The composer once claimed he set out to create music both ordinary and fantastic at the same time, like a normal day of the week. His theatre piece On This Planet (2002) proved a landmark in Nordic music theatre, a genre-defying creation that brought the varied threads of Nordentoft’s creative work together and forged a new, arresting idiom from them. It communicated the essence of human life with straightforwardness and passion.
Nordentoft was raised as a guitarist, violinist and pianist and spent much of his youth playing in bands. He studied composition at the Royal Danish Academy of Music in Copenhagen with Ib Nørholm and Hans Abrahamsen, and at the Royal Academy of Music in Aarhus with Per Nørgård. Over the course of a four-decade career writing music, he has prioritized quality over quantity.

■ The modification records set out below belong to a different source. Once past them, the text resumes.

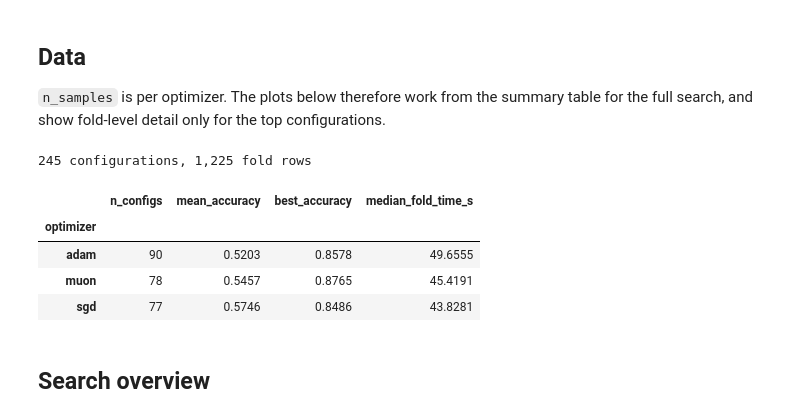
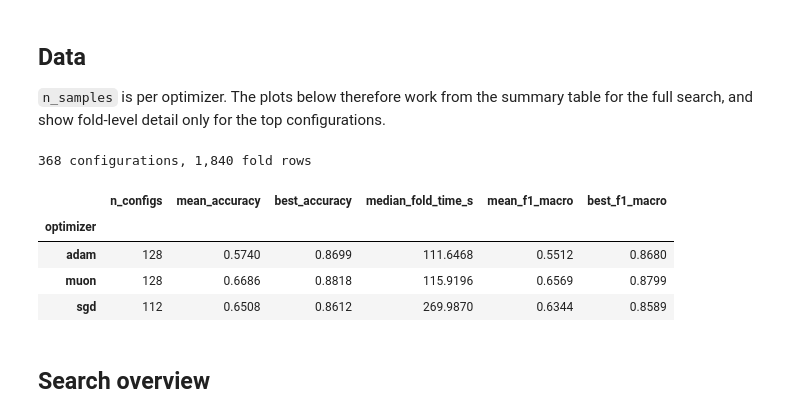
Before and after one commit to HorusXIV/predictive-coding, a Jupyter notebook: notebooks/gridsearch.ipynb, the cells around one changed output. Cells and saved outputs as stored; diff of their text form; code cells hidden in the pictures.

```diff
--- a/notebooks/gridsearch.ipynb
+++ b/notebooks/gridsearch.ipynb
@@ -12,30 +14,32 @@ sns.set_theme(context="notebook", style="whitegrid")
 # %%
 folds = pd.read_csv("../out/gridsearch/folds.csv")
 results = pd.read_csv("../out/gridsearch/results.csv")
 
 optimizer_order = sorted(results["optimizer"].unique())
 palette = dict(zip(optimizer_order, sns.color_palette("colorblind", len(optimizer_order))))
 
 summary_by_optimizer = (
     results.groupby("optimizer")
     .agg(
         n_configs=("config_id", "size"),
         mean_accuracy=("mean_val_accuracy", "mean"),
         best_accuracy=("mean_val_accuracy", "max"),
         median_fold_time_s=("mean_total_time_s", "median"),
+        mean_f1_macro=("mean_val_f1_macro", "mean"),
+        best_f1_macro=("mean_val_f1_macro", "max")
     )
     .reindex(optimizer_order)
 )
 
 print(f"{len(results):,} configurations, {len(folds):,} fold rows")
 summary_by_optimizer.round(4)
 # %% [output]
-245 configurations, 1,225 fold rows
+368 configurations, 1,840 fold rows
-|  | n_configs | mean_accuracy | best_accuracy | median_fold_time_s |
-| optimizer |  |  |  |  |
-| adam | 90 | 0.5203 | 0.8578 | 49.6555 |
-| muon | 78 | 0.5457 | 0.8765 | 45.4191 |
-| sgd | 77 | 0.5746 | 0.8486 | 43.8281 |
+|  | n_configs | mean_accuracy | best_accuracy | median_fold_time_s | mean_f1_macro | best_f1_macro |
+| optimizer |  |  |  |  |  |  |
+| adam | 128 | 0.5740 | 0.8699 | 111.6468 | 0.5512 | 0.8680 |
+| muon | 128 | 0.6686 | 0.8818 | 115.9196 | 0.6569 | 0.8799 |
+| sgd | 112 | 0.6508 | 0.8612 | 269.9870 | 0.6344 | 0.8589 |
 # %% [markdown]
 ## Search overview
 # %%
```
Also changed, not shown: parts of 13 cells of this notebook, 13 other files.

From the start, Nordentoft was disciplined with his music’s structural coherence while willing it to convey the bigger picture of life on earth. Two Movements (1978) sets up a simple, repeating mechanism as both a formal scheme and a framework for niggling intimacy. A strong rhythmic emphasis characterized many of Nordentoft’s works of the 1980s. The orchestral score Entgegen (1985) judders forwards with driving insistence; the solo cello work Cathedral (1985) weaves a single thread that builds huge cumulative power, expanding to fill the space implied by its title.
In the decade that followed, that focus began to link arms with sensuality, lyricism and harmonic depth. The Shadow of This Lip (1990) for violin and piano adumbrates a new sensitivity to melody while Zenevera sesio (1992) carves out a hovering, looping sound-space inspired by a psychedelic poem from the pen of Michael Strunge. The cello concerto Sweet Kindness (1996) fulfills the promise of its literal title; later renamed Light Imprisoned, it consists of an arching structure pinned into place by two cadenzas, with the solo cello playing a searching elegy in between.
Light Imprisoned is archetype Nordentoft in its combination of aesthetic ambition and formal pragmatism. It is fundamentally stable, establishing an atmosphere and then examining it like a prism in rotation. It features a classically Nordic exploration of light (often by means of harmonics), while its rigid structure is echoed in the through-line of HillShapes-WindStillness (2000) and the organization of Pointed Out (2006), in which an existing kit-of-parts is re-assembled over time. The same sort of poetic logic, linked to the unfolding patterns propagated by the Aarhus School, exists in the piano trio Doruntine (1994) where the structural DNA is unraveled with notable beauty. In Hymne (1996), block chords are deconstructed as notes are removed one by one.
Many of Nordentoft’s works give the impression of an eclectic range of styles coexisting; pop, jazz, modernism and classical romanticism poke out of music that remains wholly integrated and unmistakably impulsive. In writing for smaller and smaller ensembles throughout the 1990s, the composer was more able to explore the internal contrasts that appear to drive so many of his works. The focus of his ensemble pieces is exemplified in Stream
(2017), an organic, tight and rhetoric-free conversation for chamber ensemble whose velocity is determined by its own undercurrents of unease.
Some scores take a particular approach to the idea of combining unlikely partners that maintain their independence. Dance of Separation (1998) is a vigorous workout for string sextet in which two elements bound by tension are prized apart. In City of Threads (1994), individuals face up to the threatening grandeur of the city while recurring, repeating notes convey the endless cycle of urban life. The idea was taken forward in the more recent work City Trance (2019), a frenetic and taut score for solo piano that look at various urban landscapes with a marked sense of perspective, as if viewing them from the windows of a skyscraper.
With an acute sense of passing time and of the individual’s plight in the world, City of Threads foreshadowed On This Planet (2002), a series of wildly expressive and free-spirited songs that present a picture of one man’s journey through life and the fleeting spaciousness of existence. Work on this score threw up two additional, emotionally brittle songs for male voice and ensemble, Days I Have Held (2019). Both have been followed by song cycles that leave a similar same residue, most recently Noch bist du da (2019).
Anders Nordentoft has written over 60 published works for ensembles of all sizes and configurations. He has taught composition at the Royal Danish Academy of Music and is a former winner of the Carl Nielsen Prize (1997) and the Edition Wilhelm Hansen award (2002).
Andrew Mellor, 2019